In tandem with the translation of site elements into components, we moved the style guide into the same code base as the storefront. This means that the style guide is powered by the same Sass files that power the site’s front end. Change the font on a button in the style guide and it is instantly reflected site-wide!

The new React component based style guide.

The new React component based style guide.

We then categorize these components for easy discoverability according to Brad Frost’s Atomic Design principles. This means that small components such as buttons, links, etc. are labeled as “atoms.” Collections of atoms are categorized as molecules and so on. If you are interested in creating an atomic design style guide for your own use, checkout patternlab.io. It provides templates for creating style guides that are organized by atomic design principles and served as an inspiration for Rent the Runway’s guide.

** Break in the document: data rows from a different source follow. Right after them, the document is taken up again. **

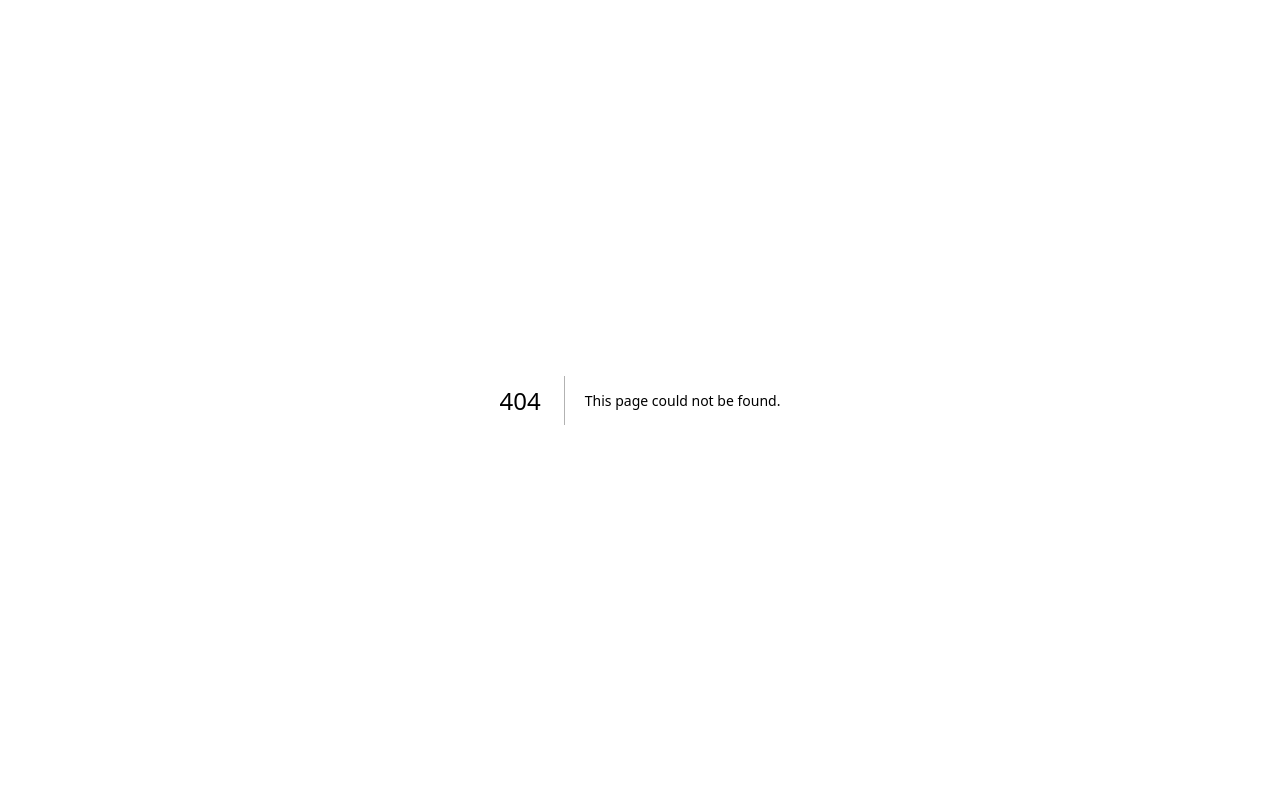
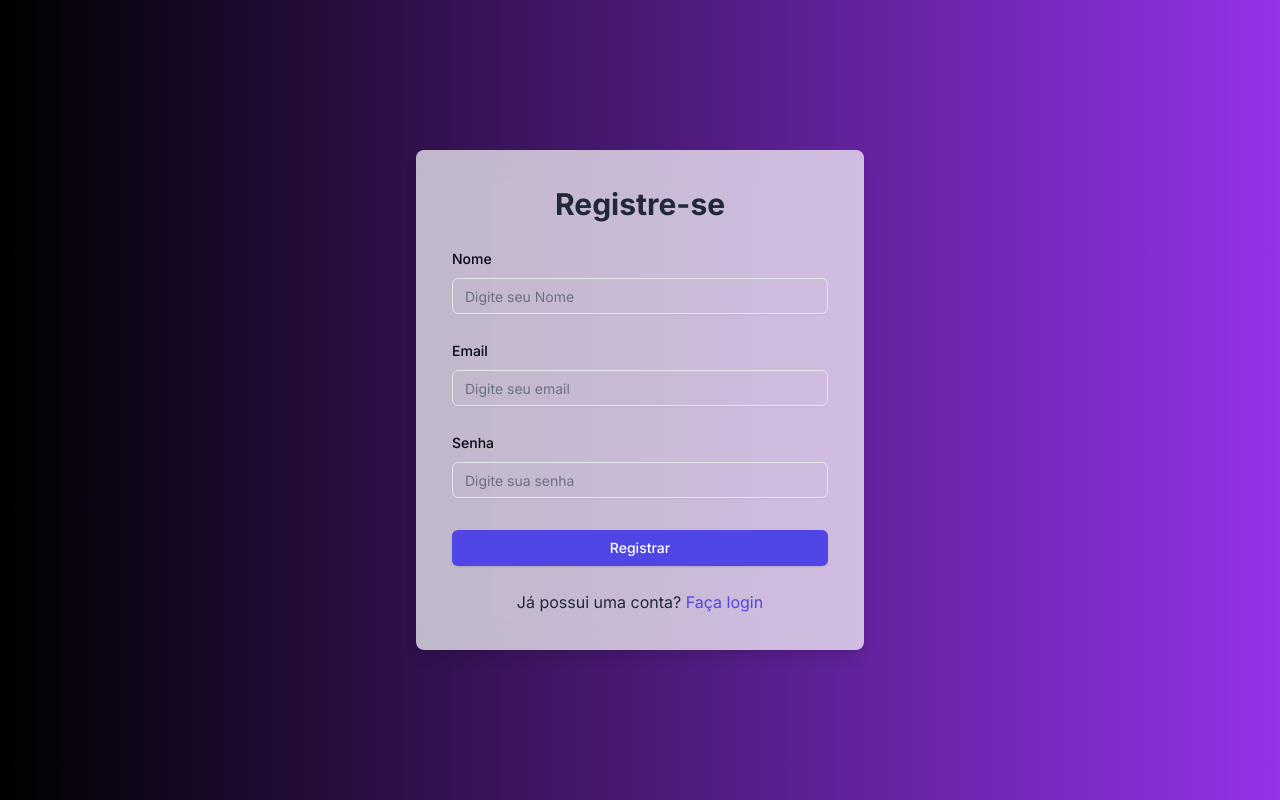
Before and after one commit to patricpz/projeto-bruno, a Next.js app: page /register in a window 1280 px wide. Before the commit this address had no page. Built offline with nearby package versions, Linux system fonts and the light colour scheme.

Commit message:
tela de registro de conta

```diff
--- a/src/app/login/page.tsx
+++ b/src/app/login/page.tsx
@@ -4,7 +4,8 @@ import React from 'react';
 import { useForm } from 'react-hook-form';
 import { zodResolver } from '@hookform/resolvers/zod';
 import * as z from 'zod';
-import { useRouter } from 'next/navigation'; // Importa o hook useRouter
+import { useRouter } from 'next/navigation';
+import Link from 'next/link';
 import {
   Form,
   FormControl,
@@ -31,14 +32,14 @@ const LoginPage = () => {
     }
   });
 
-  const router = useRouter(); // Inicializa o hook useRouter
+  const router = useRouter();
 
   const onSubmit = (data) => {
     console.log(data);
     // Lógica de login aqui
 
     // Após o login bem-sucedido, redirecione para outra página
-    router.push('/teste'); // Substitua '/pagina-destino' pelo caminho para o qual deseja redirecionar
+    router.push('/teste'); // Substitua '/teste' pelo caminho para o qual deseja redirecionar
   };
 
   return (
@@ -80,6 +81,9 @@ const LoginPage = () => {
             </Button>
           </form>
         </Form>
+        <p className="text-center text-gray-800">
+          Não possui uma conta? <Link href="/register" className="text-indigo-600 hover:text-indigo-800">Registre-se</Link>
+        </p>
       </div>
     </div>
   );
--- /dev/null
+++ b/src/app/register/page.tsx
@@ -0,0 +1,120 @@
+"use client";
+
+import React, { useState } from 'react';
+import { useForm } from 'react-hook-form';
+import { zodResolver } from '@hookform/resolvers/zod';
+import * as z from 'zod';
+import { useRouter } from 'next/navigation';
+import Link from 'next/link';
+import {
+  Form,
+  FormControl,
+  FormDescription,
+  FormField,
+  FormItem,
+  FormLabel,
+  FormMessage
+} from '@/components/ui/form';
+import { Input } from '@/components/ui/input';
+import { Button } from '@/components/ui/button';
+
+const schema = z.object({
+  email: z.string().email('Email inválido'),
+  password: z.string().min(6, 'A senha deve ter pelo menos 6 caracteres'),
+  name: z.string()
+});
+
+const RegisterPage = () => {
+  const [registrationSuccess, setRegistrationSuccess] = useState(false);
+  const form = useForm({
+    resolver: zodResolver(schema),
+    defaultValues: {
+      email: '',
+      password: '',
+      name: ''
+    }
+  });
+
+  const router = useRouter();
+
+  const onSubmit = async (data) => {
+    console.log(data);
+    // Simula o processo de registro
+    try {
+      // Aqui você faria a lógica real de registro do usuário.
+      // Simulação de sucesso
+      setRegistrationSuccess(true);
+      setTimeout(() => {
+        router.push('/teste'); // Substitua '/teste' pelo caminho para o qual deseja redirecionar
+      }, 2000); // Atraso de 2 segundos para permitir que o usuário veja a mensagem de sucesso
+    } catch (error) {
+      console.error('Erro ao registrar usuário:', error);
+    }
+  };
+
+  return (
+    <div className="min-h-screen flex items-center justify-center bg-gradient-to-r from-black to-purple-600">
+      <div className="w-full max-w-md p-9 space-y-6 bg-white bg-opacity-70 backdrop-blur-lg rounded-lg shadow-lg">
+        <h2 className="text-3xl font-bold text-center text-gray-800">Registre-se</h2>
+        <Form {...form}>
+          <form onSubmit={form.handleSubmit(onSubmit)} className="space-y-6">
+            <FormField
+              control={form.control}
+              name="name"
+              render={({ field }) => (
+                <FormItem>
+                  <FormLabel>Nome</FormLabel>
+                  <FormControl>
+                    <Input {...field} placeholder="Digite seu Nome" className="w-full p-3 mt-1 border rounded-md focus:outline-none focus:ring-2 focus:ring-indigo-500" />
+                  </FormControl>
+                  <FormDescription />
+                  <FormMessage />
+                </FormItem>
+              )}
+            />
+            <FormField
+              control={form.control}
+              name="email"
+              render={({ field }) => (
+                <FormItem>
+                  <FormLabel>Email</FormLabel>
+                  <FormControl>
+                    <Input {...field} placeholder="Digite seu email" className="w-full p-3 mt-1 border rounded-md focus:outline-none focus:ring-2 focus:ring-indigo-500" />
+                  </FormControl>
+                  <FormDescription />
+                  <FormMessage />
+                </FormItem>
+              )}
+            />
+
+            <FormField
+              control={form.control}
+              name="password"
+              render={({ field }) => (
+                <FormItem>
+                  <FormLabel>Senha</FormLabel>
+                  <FormControl>
+                    <Input {...field} type="password" placeholder="Digite sua senha" className="w-full p-3 mt-1 border rounded-md focus:outline-none focus:ring-2 focus:ring-indigo-500" />
+                  </FormControl>
+                  <FormDescription />
+                  <FormMessage />
+                </FormItem>
+              )}
+            />
+            <Button type="submit" className="w-full py-3 text-white bg-indigo-600 rounded-md hover:bg-indigo-700 focus:outline-none focus:ring-2 focus:ring-indigo-500">
+              Registrar
+            </Button>
+          </form>
+        </Form>
+        {registrationSuccess && (
+          <p className="text-center text-green-600 mt-4">Conta criada com sucesso! Redirecionando...</p>
+        )}
+        <p className="text-center text-gray-800">
+          Já possui uma conta? <Link href="/login" className="text-indigo-600 hover:text-indigo-800">Faça login</Link>
+        </p>
+      </div>
+    </div>
+  );
+};
+
+export default RegisterPage;
```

So this all sounds great, but one of the biggest challenges is getting cross team collaboration and buy-in to ensure that the living style guide becomes an effective manner of generating consistent styles and fast paced development. For the engineering team, I presented to the Architecture Review Board (ARB) for the introduction of a new grid system in tandem with the style guide. At RtR, we use "ARBs" to screen changes to the way we work, such as using new libraries, or accepting new naming conventions. The ARB for the guide was accepted and the new grid and stylings are being used on Rent the Runway’s pages today. For the product and creative teams, I created Sketch and Photoshop templates of the elements and grid system for use by PMs and Designers, ensuring that the designs the engineering team receives can be built by the frameworks and components in the style guide. In theory, this combined toolkit means every design being passed from a UX designer to a front end engineer can be built by laying out React components from the style guide using the new grid system which in turn greatly reduces repetition of code and speeds up development times.

We will continue to advocate the use of this guide for cataloging, onboarding, and accessibility purposes. By centralizing our styles onto the same Sass codebase, we hope to ensure seamless translation of UX/UI designs into pages.

And one last thing: The new React Styleguide is publicly accessible right on renttherunway.com!

Tech Stack

Lately, RTR's engineering team has been doing a lot of recruiting and when we do anything we like to iterate, iterate, iterate to improve our process. We recently realized that candidates could benefit from a clear, concise picture of our tech stack. So here is that clear (always-work-in-progress) picture!

An image for sharing!

Some things to note:

  1. The groups of boxes correspond with typical engineering roles/responsibilities at RTR.
  2. Developers often think of "full stack" as JavaScript/HTML/CSS UI code on the client side plus Ruby (or Python or PHP or Node) on the server side. In our case, our use of Ruby is a bit atypical. We don't touch the database with Ruby. It's just a thin layer for templating/routing/sessions between JavaScript in the browser and Java REST services on the back end. In terms of engineering roles, Ruby tends to fall on the "frontend" side for us vs. our Java "backend".
  3. Additionally, we don't use Rails. Rather we have a home-grown setup built on Sinatra that we affectionately call Ruby on Rocks. :)
  4. We build a lot of stuff. Our main website, our retail point-of-sales system, the software that runs our fulfillment center, our iOS app, internal tools for customer service. They pretty much all fall into one of the two columns (JS or iOS) shown here.
  5. We have lots of Java services powering all this. Something like 43 Dropwizard microservices at last count. (Pricing, Reservations, Commerce, Membership, Referrals, Recos, Reviews...)
  6. We have some other odds and ends. Some Scala for instance. Some Redis. This picture shows our most common, widely vetted technologies.

And one last important thing: we're hiring!!!